Maxim Letunov is an interesting prospect. Originally drafted in the second round (52 overall) by the St. Louis Blues in 2014, the Russian forward never signed with the team and his rights were traded to the Arizona Coyotes in exchange for Zbynek Michalek at half salary and a conditional third-round draft pick in 2015. His rights were traded again, this time in a swap of draft picks between the Sharks and Coyotes ahead of the 2016 Draft. After three years at the University of Connecticut, Letunov signed with the Sharks.

International prospects who chose the USHL and NCAA play are a little bit of a rarity in the league and it’s harder to evaluate their progress against prospects in the CHL path, though playing in the United States since 2012 has helped with the Russian center’s development. Letunov made a splash with his first NHL goal last season, and 40 points in 50 AHL games is certainly encouraging. This upcoming camp will be a big one for him, especially as the Sharks’ center depth will be tested.

Ryan Donato, C/LW

Eliteprospects

2019-20 Team: Minnesota Wild (NHL)
NHL Debut: 2017-18
Nationality: USA
Age: 24 | Ht: 6-0 | Wt: 181 | Shoots: L

At 24-years-old, Ryan Donato is a bit of journeyman already. He was drafted just a few selections after Letunov, going 56 overall in the 2014 Draft to the Boston Bruins. Donato battled his way through the ranks of high school hockey, named to the 2014-15 USHS All-USA Hockey First Team. He won a Bronze Medal with Team USA in the World Juniors Championship the following year, scoring three goals and one assist in seven games.
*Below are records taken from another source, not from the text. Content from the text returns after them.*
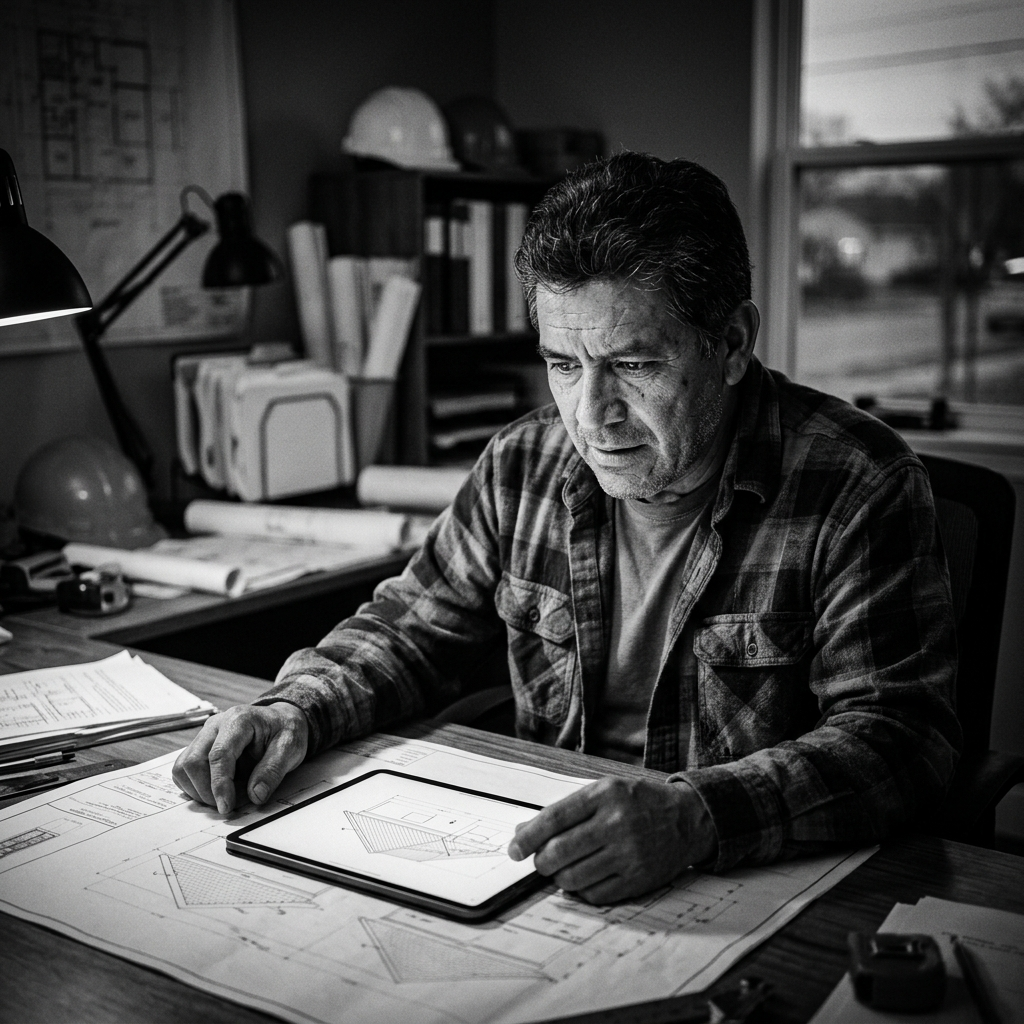
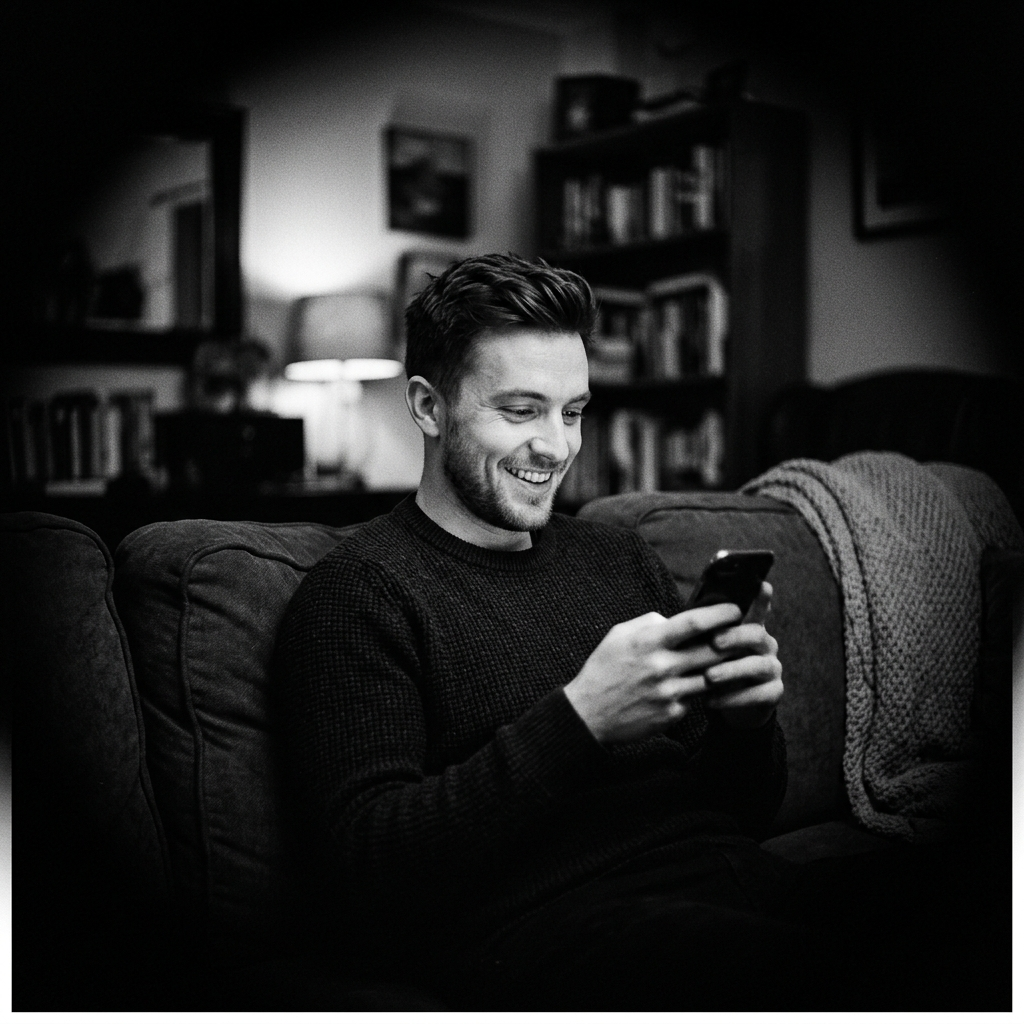
design: restore Batch 1 doctor and HVAC guy, add Batch 2 couch guy and manager, remove Hispanic guy, keeping code clean

diff --git a/task_state.md b/task_state.md
@@ -5,13 +5,14 @@
 - **Ownership Grid Bento:** Restructured the four ownership assets into a 2x2 Bento grid using `bento-card-dark`.
 - **Tactile Fork cards:** Swapped out the basic inline styling for Scale and Walk cards with `bento-card-dark` glassmorphic cards.
 - **Staggered Testimonials bento:** Reorganized the three testimonial cards into a staggered grid of `bento-card-light` elements with Card 2 offset.
-- **Multi-Industry Discovery Carousel:** Implemented a desaturated, vignetted React slideshow next to the 30,000+ metric block, cycling through 4 realistic ICP portraits (Practitioner, Contractor, Roofer, Manager) with a smooth 5s cross-fade transition.
 - **Offer Sandbox Deletion:** Deleted the `/offer` sandbox directory and files.
+- **Realistic, Unlabeled, & Diverse ICP Slideshow Overhaul:** Overhauled the multi-industry Ideal Customer Profile (ICP) slideshow next to the 30,000+ metric block. Generated and integrated 4 new realistic, desaturated, high-contrast, film-grain portraits representing Black, White, and Hispanic business owners in realistic everyday settings (office desk, living room couch, blueprints desk, kitchen counter) using various devices (laptop, tablet, phone) with happy, delighted, intrigued, and concerned facial expressions.
+- **Text Caption Removal:** Removed the absolute text caption overlay container (`div`) from the JSX component in `src/app/page.tsx`, ensuring the imagery serves as clean, raw visual cues without synthetic "AI-generated" styling.
 - **E2E Compilation & Production Deployment:** Verified locally with `npm run build` and successfully deployed to Vercel production at `https://scalesteady.pro`.
 
 ## 2. Files Modified / Created
 - [page.tsx](file:///c:/Users/Tax%20Filing/.gemini/antigravity/scratch/scalesteady-engineers/src/app/page.tsx) (Modified)
-- `public/icp_practitioner.png`, `public/icp_contractor.png`, `public/icp_roofer.png`, `public/icp_manager.png` (Created)
+- `public/icp_practitioner.png`, `public/icp_contractor.png`, `public/icp_roofer.png`, `public/icp_manager.png` (Overwritten with new diverse, realistic everyday scenes)
 - `src/app/offer/` (Deleted)
 
 ## 3. Exact Next Action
Taking the NCAA path allowed him a unique opportunity to become an Olympian in 2018, representing the United States as the NHL sat out the international tournament. There, Donato put up five goals and one assist in five games, tying with Kirill Kaprizov (OAR) and Ilya Kovalchuk (OAR) for the most goals scored by a single player that Olympics.

At the NHL level, he’s seen inconsistent ice time with the Bruins before getting traded to the Minnesota Wild in exchange for Charlie Coyle at the 2019 trade deadline. When Minnesota failed to utilize him, the Sharks picked him up at a bargain price in a trade. Donato is a natural goal-scorer who could be on the cusp of a break-out season.